=== Exercise instructions ===
Every line with the word "java" in it should be extracted from the data that follows.

=== Input data ===
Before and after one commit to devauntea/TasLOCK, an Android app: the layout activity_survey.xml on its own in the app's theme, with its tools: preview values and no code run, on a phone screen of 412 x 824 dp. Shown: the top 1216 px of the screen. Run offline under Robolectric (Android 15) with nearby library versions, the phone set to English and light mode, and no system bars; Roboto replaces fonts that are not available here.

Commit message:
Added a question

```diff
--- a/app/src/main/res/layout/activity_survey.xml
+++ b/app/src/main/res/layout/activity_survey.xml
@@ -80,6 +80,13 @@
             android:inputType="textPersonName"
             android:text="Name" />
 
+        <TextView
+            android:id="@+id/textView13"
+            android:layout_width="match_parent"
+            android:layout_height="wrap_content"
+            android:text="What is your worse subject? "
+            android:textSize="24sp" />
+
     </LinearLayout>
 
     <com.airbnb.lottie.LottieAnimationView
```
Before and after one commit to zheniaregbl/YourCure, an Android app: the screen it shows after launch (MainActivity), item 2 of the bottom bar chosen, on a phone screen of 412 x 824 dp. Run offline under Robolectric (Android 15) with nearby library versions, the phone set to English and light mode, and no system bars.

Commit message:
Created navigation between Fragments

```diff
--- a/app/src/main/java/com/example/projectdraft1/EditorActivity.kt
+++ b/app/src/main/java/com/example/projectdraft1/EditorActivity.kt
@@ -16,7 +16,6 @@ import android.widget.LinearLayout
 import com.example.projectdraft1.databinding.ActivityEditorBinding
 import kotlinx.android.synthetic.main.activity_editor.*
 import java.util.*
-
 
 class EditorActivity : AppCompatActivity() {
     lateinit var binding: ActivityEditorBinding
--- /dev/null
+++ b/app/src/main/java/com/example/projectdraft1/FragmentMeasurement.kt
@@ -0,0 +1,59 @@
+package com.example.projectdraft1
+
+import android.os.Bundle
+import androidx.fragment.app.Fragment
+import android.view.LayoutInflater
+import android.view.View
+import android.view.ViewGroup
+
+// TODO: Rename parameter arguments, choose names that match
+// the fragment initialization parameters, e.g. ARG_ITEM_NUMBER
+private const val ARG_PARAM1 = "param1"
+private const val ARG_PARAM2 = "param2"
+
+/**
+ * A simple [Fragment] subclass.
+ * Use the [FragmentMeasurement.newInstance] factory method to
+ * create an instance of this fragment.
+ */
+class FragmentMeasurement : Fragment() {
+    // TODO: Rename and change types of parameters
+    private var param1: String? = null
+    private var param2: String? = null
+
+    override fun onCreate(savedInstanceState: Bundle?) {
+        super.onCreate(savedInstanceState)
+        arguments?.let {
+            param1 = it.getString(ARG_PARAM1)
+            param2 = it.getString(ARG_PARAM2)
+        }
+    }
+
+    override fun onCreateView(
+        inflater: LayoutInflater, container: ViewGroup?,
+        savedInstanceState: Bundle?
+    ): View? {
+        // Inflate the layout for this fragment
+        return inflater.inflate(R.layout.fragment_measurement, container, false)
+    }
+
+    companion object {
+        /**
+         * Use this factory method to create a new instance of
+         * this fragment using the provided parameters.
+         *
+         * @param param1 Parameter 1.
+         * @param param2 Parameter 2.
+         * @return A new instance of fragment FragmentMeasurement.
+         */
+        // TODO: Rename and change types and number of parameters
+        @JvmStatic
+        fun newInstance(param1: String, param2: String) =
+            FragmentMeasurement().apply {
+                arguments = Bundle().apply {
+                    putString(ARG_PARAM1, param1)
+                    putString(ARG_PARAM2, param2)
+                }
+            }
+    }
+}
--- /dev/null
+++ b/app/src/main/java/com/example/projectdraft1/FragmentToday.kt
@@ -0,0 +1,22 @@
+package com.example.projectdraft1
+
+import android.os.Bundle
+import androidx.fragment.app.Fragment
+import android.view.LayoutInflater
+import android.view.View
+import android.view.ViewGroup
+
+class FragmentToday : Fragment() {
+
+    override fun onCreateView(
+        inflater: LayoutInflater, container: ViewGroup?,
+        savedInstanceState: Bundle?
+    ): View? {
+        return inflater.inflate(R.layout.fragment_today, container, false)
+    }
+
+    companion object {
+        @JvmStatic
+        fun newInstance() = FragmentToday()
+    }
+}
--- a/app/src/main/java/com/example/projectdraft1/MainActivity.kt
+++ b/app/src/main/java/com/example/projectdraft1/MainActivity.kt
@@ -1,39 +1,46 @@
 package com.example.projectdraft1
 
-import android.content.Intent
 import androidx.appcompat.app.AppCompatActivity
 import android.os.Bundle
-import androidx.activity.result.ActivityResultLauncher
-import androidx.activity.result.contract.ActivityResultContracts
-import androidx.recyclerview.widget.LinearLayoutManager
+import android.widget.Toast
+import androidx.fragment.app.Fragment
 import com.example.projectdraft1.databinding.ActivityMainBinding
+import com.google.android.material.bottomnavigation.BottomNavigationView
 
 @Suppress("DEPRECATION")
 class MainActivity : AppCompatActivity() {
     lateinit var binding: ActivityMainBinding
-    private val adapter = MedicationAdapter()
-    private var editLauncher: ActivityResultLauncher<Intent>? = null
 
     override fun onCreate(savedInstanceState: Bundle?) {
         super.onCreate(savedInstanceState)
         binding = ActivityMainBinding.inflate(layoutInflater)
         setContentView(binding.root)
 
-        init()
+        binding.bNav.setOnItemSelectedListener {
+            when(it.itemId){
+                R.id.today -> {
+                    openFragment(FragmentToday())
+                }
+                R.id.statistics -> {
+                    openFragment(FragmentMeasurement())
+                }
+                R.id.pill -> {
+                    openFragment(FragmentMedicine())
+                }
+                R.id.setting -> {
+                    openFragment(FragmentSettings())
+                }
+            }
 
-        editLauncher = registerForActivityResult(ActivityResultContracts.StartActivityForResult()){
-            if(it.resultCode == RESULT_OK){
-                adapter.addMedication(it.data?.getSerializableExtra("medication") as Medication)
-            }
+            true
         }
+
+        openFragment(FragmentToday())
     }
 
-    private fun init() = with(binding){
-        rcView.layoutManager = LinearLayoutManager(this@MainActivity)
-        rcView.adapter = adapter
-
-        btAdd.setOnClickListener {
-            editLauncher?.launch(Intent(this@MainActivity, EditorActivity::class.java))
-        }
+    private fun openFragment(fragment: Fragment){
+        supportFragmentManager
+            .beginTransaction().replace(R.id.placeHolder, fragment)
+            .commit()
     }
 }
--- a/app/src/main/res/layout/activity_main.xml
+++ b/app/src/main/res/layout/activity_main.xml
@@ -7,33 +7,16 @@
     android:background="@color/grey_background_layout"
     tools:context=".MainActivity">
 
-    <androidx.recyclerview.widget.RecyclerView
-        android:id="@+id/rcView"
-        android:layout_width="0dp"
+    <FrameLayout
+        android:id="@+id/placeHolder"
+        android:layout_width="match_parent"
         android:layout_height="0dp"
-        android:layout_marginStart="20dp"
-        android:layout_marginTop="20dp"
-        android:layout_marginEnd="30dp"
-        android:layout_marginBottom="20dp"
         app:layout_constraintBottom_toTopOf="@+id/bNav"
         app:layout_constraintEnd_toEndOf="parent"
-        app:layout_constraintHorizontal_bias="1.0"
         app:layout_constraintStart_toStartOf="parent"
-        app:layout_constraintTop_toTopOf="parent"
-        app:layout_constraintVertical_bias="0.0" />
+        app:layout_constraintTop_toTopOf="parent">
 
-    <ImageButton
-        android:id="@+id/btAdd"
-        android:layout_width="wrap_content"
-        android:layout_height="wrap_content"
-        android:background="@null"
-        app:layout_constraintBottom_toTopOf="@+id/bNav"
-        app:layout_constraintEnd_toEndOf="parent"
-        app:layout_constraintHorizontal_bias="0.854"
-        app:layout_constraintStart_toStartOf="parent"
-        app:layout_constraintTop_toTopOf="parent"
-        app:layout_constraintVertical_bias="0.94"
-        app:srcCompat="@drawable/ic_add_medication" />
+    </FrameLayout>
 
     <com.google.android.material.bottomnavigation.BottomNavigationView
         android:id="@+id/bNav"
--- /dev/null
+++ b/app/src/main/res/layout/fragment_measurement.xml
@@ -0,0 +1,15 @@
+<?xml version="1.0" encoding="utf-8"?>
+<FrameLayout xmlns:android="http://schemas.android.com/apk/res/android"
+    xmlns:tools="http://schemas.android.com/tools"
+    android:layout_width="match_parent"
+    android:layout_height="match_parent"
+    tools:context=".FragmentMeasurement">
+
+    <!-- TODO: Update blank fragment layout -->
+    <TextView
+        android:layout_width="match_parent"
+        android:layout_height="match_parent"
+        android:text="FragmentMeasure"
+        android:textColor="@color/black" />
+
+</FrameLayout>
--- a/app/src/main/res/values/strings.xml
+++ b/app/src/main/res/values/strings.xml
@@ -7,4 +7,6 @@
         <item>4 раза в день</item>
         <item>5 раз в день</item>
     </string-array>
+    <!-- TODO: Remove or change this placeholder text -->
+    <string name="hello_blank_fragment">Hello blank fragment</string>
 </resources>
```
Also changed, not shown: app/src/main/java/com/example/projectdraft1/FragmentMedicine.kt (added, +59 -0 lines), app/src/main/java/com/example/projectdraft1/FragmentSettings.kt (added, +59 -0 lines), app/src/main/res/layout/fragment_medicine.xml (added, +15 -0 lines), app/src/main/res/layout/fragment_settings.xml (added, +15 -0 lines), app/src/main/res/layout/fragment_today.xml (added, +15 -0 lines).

=== Exercise solution ===
--- a/app/src/main/java/com/example/projectdraft1/EditorActivity.kt
+++ b/app/src/main/java/com/example/projectdraft1/EditorActivity.kt
 import java.util.*
+++ b/app/src/main/java/com/example/projectdraft1/FragmentMeasurement.kt
+++ b/app/src/main/java/com/example/projectdraft1/FragmentToday.kt
--- a/app/src/main/java/com/example/projectdraft1/MainActivity.kt
+++ b/app/src/main/java/com/example/projectdraft1/MainActivity.kt
-            editLauncher?.launch(Intent(this@MainActivity, EditorActivity::class.java))
Also changed, not shown: app/src/main/java/com/example/projectdraft1/FragmentMedicine.kt (added, +59 -0 lines), app/src/main/java/com/example/projectdraft1/FragmentSettings.kt (added, +59 -0 lines), app/src/main/res/layout/fragment_medicine.xml (added, +15 -0 lines), app/src/main/res/layout/fragment_settings.xml (added, +15 -0 lines), app/src/main/res/layout/fragment_today.xml (added, +15 -0 lines).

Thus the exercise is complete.